In zoology, mammalogy is the study of mammals – a class of vertebrates with characteristics such as homeothermicmetabolism, fur, four-chambered hearts, and complex nervous systems. Mammalogy has also been known as "mastology," "theriology," and "therology." There are about 4,200 different species of animals which are considered mammals. The major branches to study in the mammalogy career include natural history, taxonomy and systematics, anatomy and physiology, ethology, ecology, and management and control. The approximate salary of a mammalogist varies from $20,000 to $60,000 a year, depending on their experience. Mammalogists are typically involved in activities such as conducting research, managing personnel, and writing proposals.
Students seeking a career in mammalogy may be disappointed to know that there are more mammalogists seeking employment than there are positions and this doesn't look like it will change in the foreseeable future. The competition surrounding open positions will be intense which behooves mammalogists to obtain the best training possible. Summer employment or volunteer work can be extremely valuable in this type of situation. Most positions in mammalogy will require a broad undergraduate background with the coursework depending on the specific field of mammalogy.

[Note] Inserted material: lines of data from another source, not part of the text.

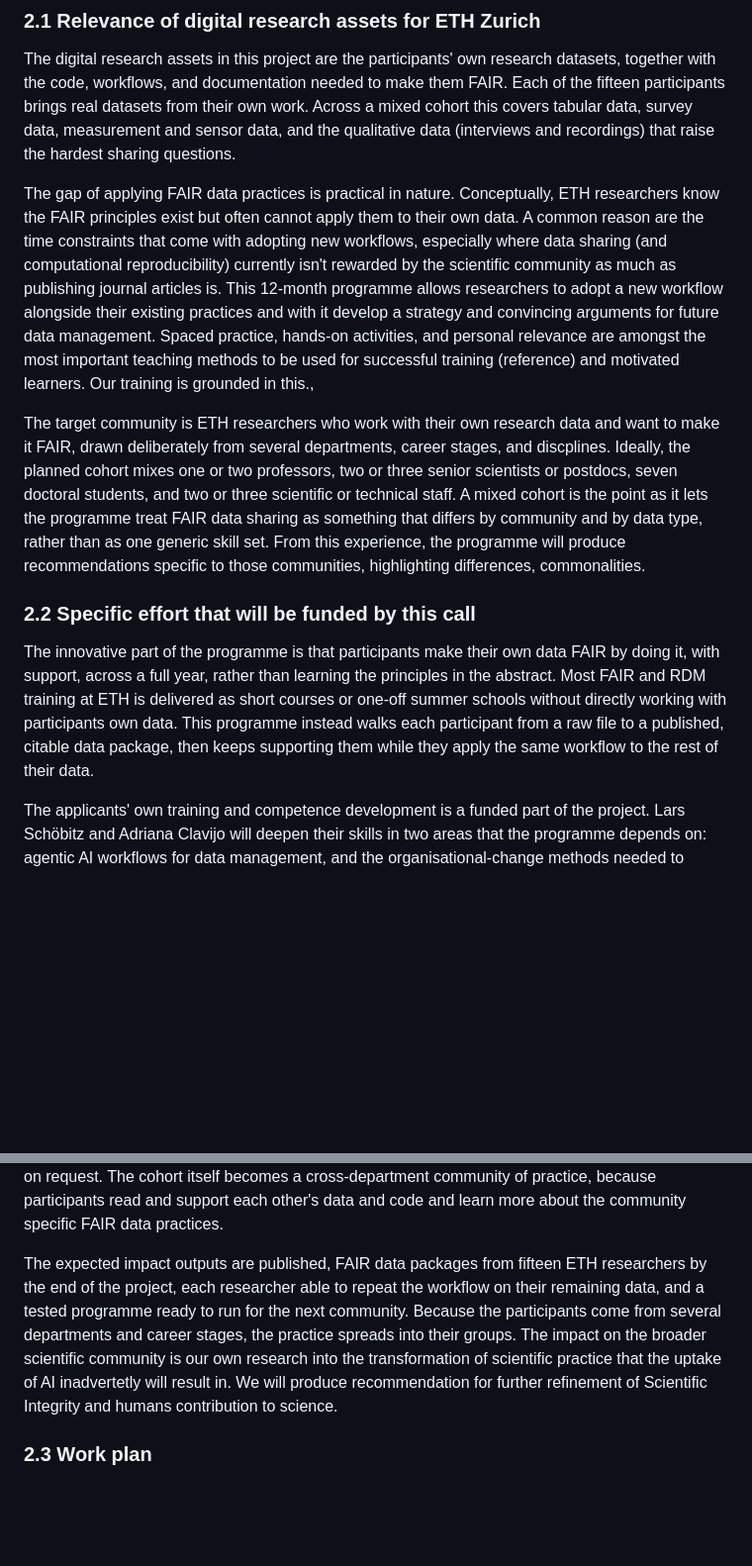
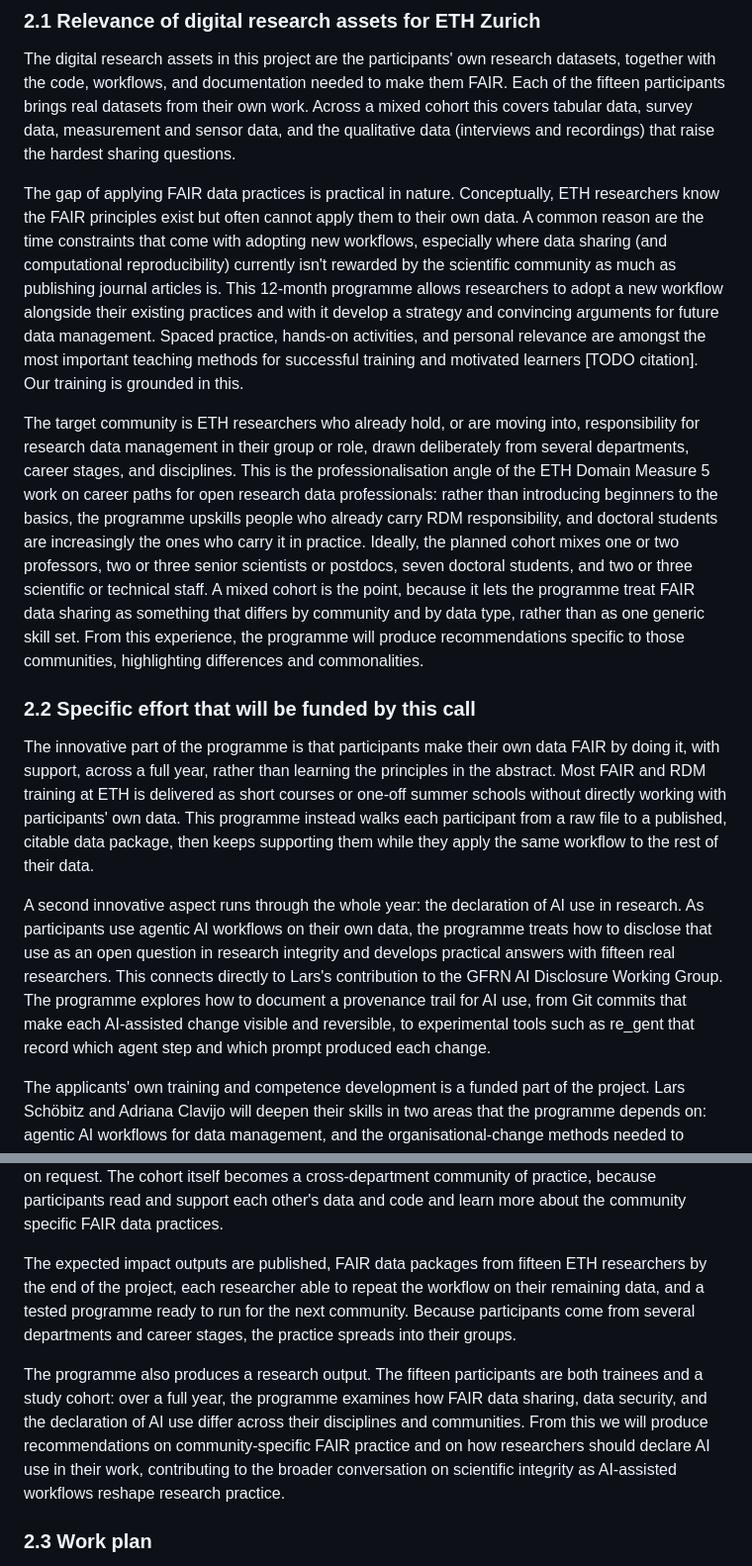
Before and after one commit to Global-Health-Engineering/fair-training, a Markdown page: proposal/proposal.md, 2 parts joined by grey strips. Shown at 99% size. Rendered like a GitHub page; blank space fills up the shorter version.

```diff
--- a/proposal/proposal.md
+++ b/proposal/proposal.md
@@ -70,13 +74,15 @@ Adriana is a member of the ETH Library Data Stewardship Network, which is the di
 
 The digital research assets in this project are the participants' own research datasets, together with the code, workflows, and documentation needed to make them FAIR. Each of the fifteen participants brings real datasets from their own work. Across a mixed cohort this covers tabular data, survey data, measurement and sensor data, and the qualitative data (interviews and recordings) that raise the hardest sharing questions.
 
-The gap of applying FAIR data practices is practical in nature. Conceptually, ETH researchers know the FAIR principles exist but often cannot apply them to their own data. A common reason are the time constraints that come with adopting new workflows, especially where data sharing (and computational reproducibility) currently isn't rewarded by the scientific community as much as publishing journal articles is. This 12-month programme allows researchers to adopt a new workflow alongside their existing practices and with it develop a strategy and convincing arguments for future data management. Spaced practice, hands-on activities, and personal relevance are amongst the most important teaching methods to be used for successful training (reference) and motivated learners. Our training is grounded in this.,
+The gap of applying FAIR data practices is practical in nature. Conceptually, ETH researchers know the FAIR principles exist but often cannot apply them to their own data. A common reason are the time constraints that come with adopting new workflows, especially where data sharing (and computational reproducibility) currently isn't rewarded by the scientific community as much as publishing journal articles is. This 12-month programme allows researchers to adopt a new workflow alongside their existing practices and with it develop a strategy and convincing arguments for future data management. Spaced practice, hands-on activities, and personal relevance are amongst the most important teaching methods for successful training and motivated learners [TODO citation]. Our training is grounded in this.
 
-The target community is ETH researchers who work with their own research data and want to make it FAIR, drawn deliberately from several departments, career stages, and discplines. Ideally, the planned cohort mixes one or two professors, two or three senior scientists or postdocs, seven doctoral students, and two or three scientific or technical staff. A mixed cohort is the point as it lets the programme treat FAIR data sharing as something that differs by community and by data type, rather than as one generic skill set. From this experience, the programme will produce recommendations specific to those communities, highlighting differences, commonalities.
+The target community is ETH researchers who already hold, or are moving into, responsibility for research data management in their group or role, drawn deliberately from several departments, career stages, and disciplines. This is the professionalisation angle of the ETH Domain Measure 5 work on career paths for open research data professionals: rather than introducing beginners to the basics, the programme upskills people who already carry RDM responsibility, and doctoral students are increasingly the ones who carry it in practice. Ideally, the planned cohort mixes one or two professors, two or three senior scientists or postdocs, seven doctoral students, and two or three scientific or technical staff. A mixed cohort is the point, because it lets the programme treat FAIR data sharing as something that differs by community and by data type, rather than as one generic skill set. From this experience, the programme will produce recommendations specific to those communities, highlighting differences and commonalities.
 
 ### 2.2 Specific effort that will be funded by this call
 
-The innovative part of the programme is that participants make their own data FAIR by doing it, with support, across a full year, rather than learning the principles in the abstract. Most FAIR and RDM training at ETH is delivered as short courses or one-off summer schools without directly working with participants own data. This programme instead walks each participant from a raw file to a published, citable data package, then keeps supporting them while they apply the same workflow to the rest of their data.
+The innovative part of the programme is that participants make their own data FAIR by doing it, with support, across a full year, rather than learning the principles in the abstract. Most FAIR and RDM training at ETH is delivered as short courses or one-off summer schools without directly working with participants' own data. This programme instead walks each participant from a raw file to a published, citable data package, then keeps supporting them while they apply the same workflow to the rest of their data.
+
+A second innovative aspect runs through the whole year: the declaration of AI use in research. As participants use agentic AI workflows on their own data, the programme treats how to disclose that use as an open question in research integrity and develops practical answers with fifteen real researchers. This connects directly to Lars's contribution to the GFRN AI Disclosure Working Group. The programme explores how to document a provenance trail for AI use, from Git commits that make each AI-assisted change visible and reversible, to experimental tools such as re_gent that record which agent step and which prompt produced each change.
 
 The applicants' own training and competence development is a funded part of the project. Lars Schöbitz and Adriana Clavijo will deepen their skills in two areas that the programme depends on: agentic AI workflows for data management, and the organisational-change methods needed to embed open-science practice in research groups. The organisational-change workshop, delivered by Greg Wilson (author of "Organisational Change for Open Science"), trains the applicants and the cohort together, and the applicants carry the method into later cohorts and into their DSN and community work.
 
@@ -90,7 +96,9 @@ The programme develops a reusable teaching service and builds a larger community
 
 Community building runs through the whole programme, as the 2nd call requires. At Global Health Engineering we plan to host AI Playground sessions three times per term and make them open to anyone at ETH and beyond and connect the cohort to a wider community. A Matrix (Element) channel, which every ETH member can log into, gives live support and links the cohort into the AI playground community. Quarterly hands-on project team meetings keep participants working on their data between workshops, while direct 1:1 support sessions by Lars and Adriana is always available on request. The cohort itself becomes a cross-department community of practice, because participants read and support each other's data and code and learn more about the community specific FAIR data practices.
 
-The expected impact outputs are published, FAIR data packages from fifteen ETH researchers by the end of the project, each researcher able to repeat the workflow on their remaining data, and a tested programme ready to run for the next community. Because the participants come from several departments and career stages, the practice spreads into their groups. The impact on the broader scientific community is our own research into the transformation of scientific practice that the uptake of AI inadvertetly will result in. We will produce recommendation for further refinement of Scientific Integrity and humans contribution to science.
+The expected impact outputs are published, FAIR data packages from fifteen ETH researchers by the end of the project, each researcher able to repeat the workflow on their remaining data, and a tested programme ready to run for the next community. Because participants come from several departments and career stages, the practice spreads into their groups.
+
+The programme also produces a research output. The fifteen participants are both trainees and a study cohort: over a full year, the programme examines how FAIR data sharing, data security, and the declaration of AI use differ across their disciplines and communities. From this we will produce recommendations on community-specific FAIR practice and on how researchers should declare AI use in their work, contributing to the broader conversation on scientific integrity as AI-assisted workflows reshape research practice.
 
 ### 2.3 Work plan
 
```
Also changed, not shown: other parts of proposal/proposal.md (+12 -8 lines), prompts/2026-09-01-001-work-through-differentiation-notes-improve-proposal.md (added, +9 -0 lines), prompts/2026-09-01-002-drop-concrete-example-mention-git-regent-provenance.md (added, +11 -0 lines).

This is a list of scientific journals broadly serving mammalogists. In addition, many other more general zoology, ecology and evolution, or conservation journals also deal with mammals, and several journals are specific to only certain taxonomic groups of mammals.